## Task brief
Could you repeat the records below exactly, without the pictures?

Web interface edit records
────────────────────────────────────────

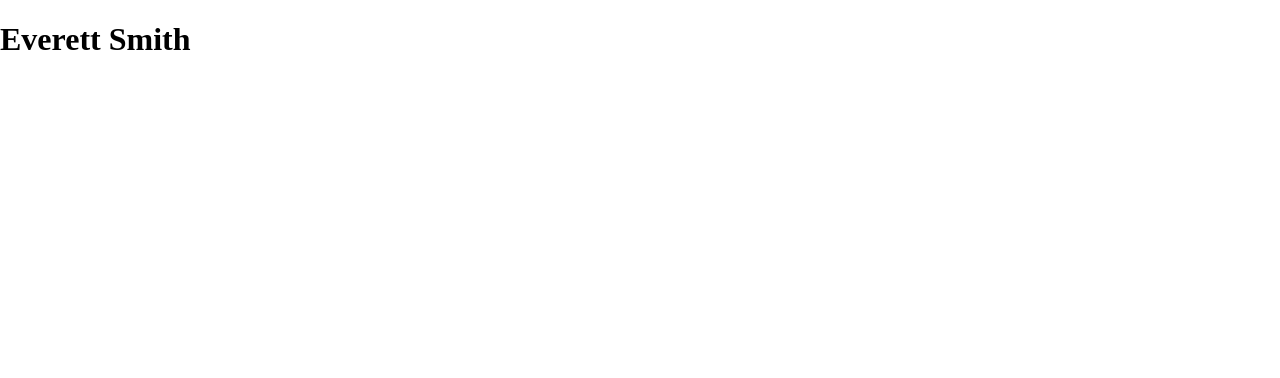
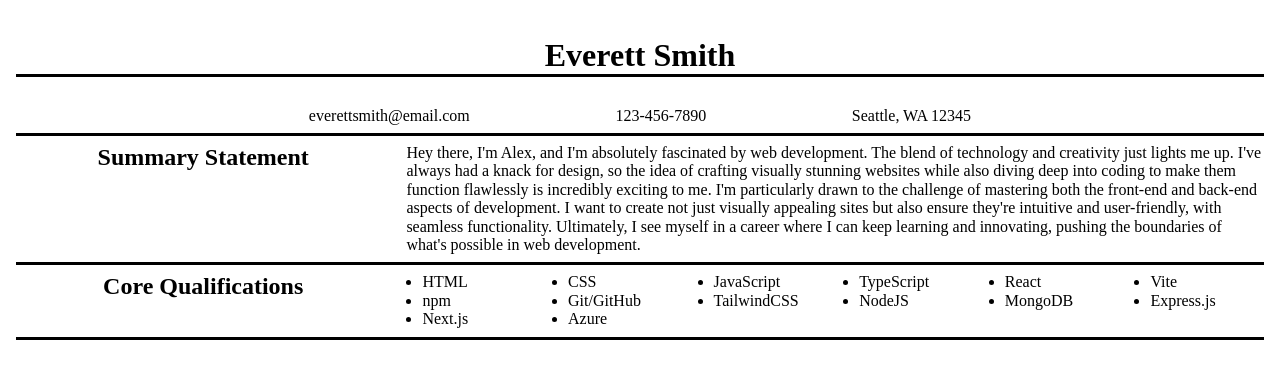
Before and after one commit to BrandynCoverdill/CV-Application, a React (Vite) app in the folder cv-application/: page / in a window 1280 px wide. Shown: the top 378 px of the page. Built offline with nearby package versions, Linux system fonts and the light colour scheme.

Commit message:
Added styling to components.
Components styled are App, Header, Qualifications,
and Summary.

```diff
--- a/cv-application/src/components/App.jsx
+++ b/cv-application/src/components/App.jsx
@@ -1,8 +1,8 @@
 import '../styles/App.css';
+import { useState } from 'react';
 import Header from './Header';
-import { useState } from 'react';
-// import Summary from './Summary';
-// import Qualifications from './Qualifications';
+import Summary from './Summary';
+import Qualifications from './Qualifications';
 // import Education from './Education';
 // import Experience from './Experience';
 
@@ -10,6 +10,7 @@ export default function App() {
 	const [person, setPerson] = useState({
 		name: 'Everett Smith',
 		email: 'everettsmith@email.com',
+		phone: '123-456-7890',
 		city: 'Seattle',
 		state: 'WA',
 		zipcode: '12345',
@@ -64,10 +65,10 @@ Hey there, I'm Alex, and I'm absolutely fascinated by web development. The blend
 	return (
 		<>
 			<Header person={person} />
-			{/* <Summary />
-			<Qualifications />
-			<Education />
-			<Experience /> */}
+			<Summary person={person} />
+			<Qualifications person={person} />
+			{/* <Education /> */}
+			{/* <Experience /> */}
 		</>
 	);
 }
--- a/cv-application/src/components/Header.jsx
+++ b/cv-application/src/components/Header.jsx
@@ -1,5 +1,14 @@
 import '../styles/Header.css';
 
 export default function Header({ person }) {
-	return <h1>{person.name}</h1>;
+	return (
+		<section className='header'>
+			<h1>{person.name}</h1>
+			<div>
+				<p>{person.email}</p>
+				<p>{person.phone}</p>
+				<p>{person.city + ', ' + person.state + ' ' + person.zipcode}</p>
+			</div>
+		</section>
+	);
 }
--- a/cv-application/src/components/Qualifications.jsx
+++ b/cv-application/src/components/Qualifications.jsx
@@ -1 +1,14 @@
 import '../styles/Qualifications.css';
+
+export default function Qualifications({ person }) {
+	return (
+		<section className='qualifications'>
+			<h2>Core Qualifications</h2>
+			<ul>
+				{person.qualifications.map((qualification) => {
+					return <li>{qualification}</li>;
+				})}
+			</ul>
+		</section>
+	);
+}
--- a/cv-application/src/components/Summary.jsx
+++ b/cv-application/src/components/Summary.jsx
@@ -1 +1,10 @@
 import '../styles/Summary.css';
+
+export default function Summary({ person }) {
+	return (
+		<section className='summary'>
+			<h2>Summary Statement</h2>
+			<p>{person.statement}</p>
+		</section>
+	);
+}
--- a/cv-application/src/styles/App.css
+++ b/cv-application/src/styles/App.css
@@ -9,3 +9,7 @@
 	margin: 0;
 	padding: 0;
 }
+
+body {
+	padding: 1em;
+}
--- a/cv-application/src/styles/Header.css
+++ b/cv-application/src/styles/Header.css
@@ -0,0 +1,29 @@
+.header {
+	border-bottom: 3px solid black;
+}
+
+.header h1 {
+	text-align: center;
+	border-bottom: 3px solid black;
+}
+
+.header div {
+	display: flex;
+	flex-wrap: wrap;
+	justify-content: space-around;
+	gap: 0.5em;
+	padding-block: 0.5em;
+	max-width: 800px;
+	margin: auto;
+}
+
+@media screen and (max-width: 350px) {
+	.header div {
+		flex-direction: column;
+		align-items: center;
+	}
+
+	.header div > * {
+		width: fit-content;
+	}
+}
--- a/cv-application/src/styles/Qualifications.css
+++ b/cv-application/src/styles/Qualifications.css
@@ -0,0 +1,31 @@
+.qualifications {
+	display: flex;
+	flex-wrap: nowrap;
+	gap: 1em;
+	margin-top: 0.5em;
+	padding-block-end: 0.5em;
+	border-bottom: 3px solid black;
+}
+
+.qualifications h2 {
+	min-width: 30%;
+	text-align: center;
+}
+
+.qualifications ul {
+	display: grid;
+	grid-template-columns: repeat(auto-fit, minmax(110px, 1fr));
+	column-gap: 1em;
+	width: 100%;
+}
+
+.qualifications ul > li {
+	margin-inline-start: 1em;
+}
+
+@media screen and (max-width: 700px) {
+	.qualifications {
+		flex-direction: column;
+		align-items: center;
+	}
+}
--- a/cv-application/src/styles/Summary.css
+++ b/cv-application/src/styles/Summary.css
@@ -0,0 +1,21 @@
+.summary {
+	display: flex;
+	flex-wrap: nowrap;
+	justify-content: center;
+	gap: 1em;
+	margin-top: 0.5em;
+	padding-block-end: 0.5em;
+	border-bottom: 3px solid black;
+}
+
+.summary h2 {
+	min-width: 30%;
+	text-align: center;
+}
+
+@media screen and (max-width: 700px) {
+	.summary {
+		flex-direction: column;
+		align-items: center;
+	}
+}
```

────────────────────────────────────────

## Exercise result
Before and after one commit to BrandynCoverdill/CV-Application, a React (Vite) app in the folder cv-application/: page / in a window 1280 px wide. Shown: the top 378 px of the page. Built offline with nearby package versions, Linux system fonts and the light colour scheme.

Commit message:
Added styling to components.
Components styled are App, Header, Qualifications,
and Summary.

```diff
--- a/cv-application/src/components/App.jsx
+++ b/cv-application/src/components/App.jsx
@@ -1,8 +1,8 @@
 import '../styles/App.css';
+import { useState } from 'react';
 import Header from './Header';
-import { useState } from 'react';
-// import Summary from './Summary';
-// import Qualifications from './Qualifications';
+import Summary from './Summary';
+import Qualifications from './Qualifications';
 // import Education from './Education';
 // import Experience from './Experience';
 
@@ -10,6 +10,7 @@ export default function App() {
 	const [person, setPerson] = useState({
 		name: 'Everett Smith',
 		email: 'everettsmith@email.com',
+		phone: '123-456-7890',
 		city: 'Seattle',
 		state: 'WA',
 		zipcode: '12345',
@@ -64,10 +65,10 @@ Hey there, I'm Alex, and I'm absolutely fascinated by web development. The blend
 	return (
 		<>
 			<Header person={person} />
-			{/* <Summary />
-			<Qualifications />
-			<Education />
-			<Experience /> */}
+			<Summary person={person} />
+			<Qualifications person={person} />
+			{/* <Education /> */}
+			{/* <Experience /> */}
 		</>
 	);
 }
--- a/cv-application/src/components/Header.jsx
+++ b/cv-application/src/components/Header.jsx
@@ -1,5 +1,14 @@
 import '../styles/Header.css';
 
 export default function Header({ person }) {
-	return <h1>{person.name}</h1>;
+	return (
+		<section className='header'>
+			<h1>{person.name}</h1>
+			<div>
+				<p>{person.email}</p>
+				<p>{person.phone}</p>
+				<p>{person.city + ', ' + person.state + ' ' + person.zipcode}</p>
+			</div>
+		</section>
+	);
 }
--- a/cv-application/src/components/Qualifications.jsx
+++ b/cv-application/src/components/Qualifications.jsx
@@ -1 +1,14 @@
 import '../styles/Qualifications.css';
+
+export default function Qualifications({ person }) {
+	return (
+		<section className='qualifications'>
+			<h2>Core Qualifications</h2>
+			<ul>
+				{person.qualifications.map((qualification) => {
+					return <li>{qualification}</li>;
+				})}
+			</ul>
+		</section>
+	);
+}
--- a/cv-application/src/components/Summary.jsx
+++ b/cv-application/src/components/Summary.jsx
@@ -1 +1,10 @@
 import '../styles/Summary.css';
+
+export default function Summary({ person }) {
+	return (
+		<section className='summary'>
+			<h2>Summary Statement</h2>
+			<p>{person.statement}</p>
+		</section>
+	);
+}
--- a/cv-application/src/styles/App.css
+++ b/cv-application/src/styles/App.css
@@ -9,3 +9,7 @@
 	margin: 0;
 	padding: 0;
 }
+
+body {
+	padding: 1em;
+}
--- a/cv-application/src/styles/Header.css
+++ b/cv-application/src/styles/Header.css
@@ -0,0 +1,29 @@
+.header {
+	border-bottom: 3px solid black;
+}
+
+.header h1 {
+	text-align: center;
+	border-bottom: 3px solid black;
+}
+
+.header div {
+	display: flex;
+	flex-wrap: wrap;
+	justify-content: space-around;
+	gap: 0.5em;
+	padding-block: 0.5em;
+	max-width: 800px;
+	margin: auto;
+}
+
+@media screen and (max-width: 350px) {
+	.header div {
+		flex-direction: column;
+		align-items: center;
+	}
+
+	.header div > * {
+		width: fit-content;
+	}
+}
--- a/cv-application/src/styles/Qualifications.css
+++ b/cv-application/src/styles/Qualifications.css
@@ -0,0 +1,31 @@
+.qualifications {
+	display: flex;
+	flex-wrap: nowrap;
+	gap: 1em;
+	margin-top: 0.5em;
+	padding-block-end: 0.5em;
+	border-bottom: 3px solid black;
+}
+
+.qualifications h2 {
+	min-width: 30%;
+	text-align: center;
+}
+
+.qualifications ul {
+	display: grid;
+	grid-template-columns: repeat(auto-fit, minmax(110px, 1fr));
+	column-gap: 1em;
+	width: 100%;
+}
+
+.qualifications ul > li {
+	margin-inline-start: 1em;
+}
+
+@media screen and (max-width: 700px) {
+	.qualifications {
+		flex-direction: column;
+		align-items: center;
+	}
+}
--- a/cv-application/src/styles/Summary.css
+++ b/cv-application/src/styles/Summary.css
@@ -0,0 +1,21 @@
+.summary {
+	display: flex;
+	flex-wrap: nowrap;
+	justify-content: center;
+	gap: 1em;
+	margin-top: 0.5em;
+	padding-block-end: 0.5em;
+	border-bottom: 3px solid black;
+}
+
+.summary h2 {
+	min-width: 30%;
+	text-align: center;
+}
+
+@media screen and (max-width: 700px) {
+	.summary {
+		flex-direction: column;
+		align-items: center;
+	}
+}
```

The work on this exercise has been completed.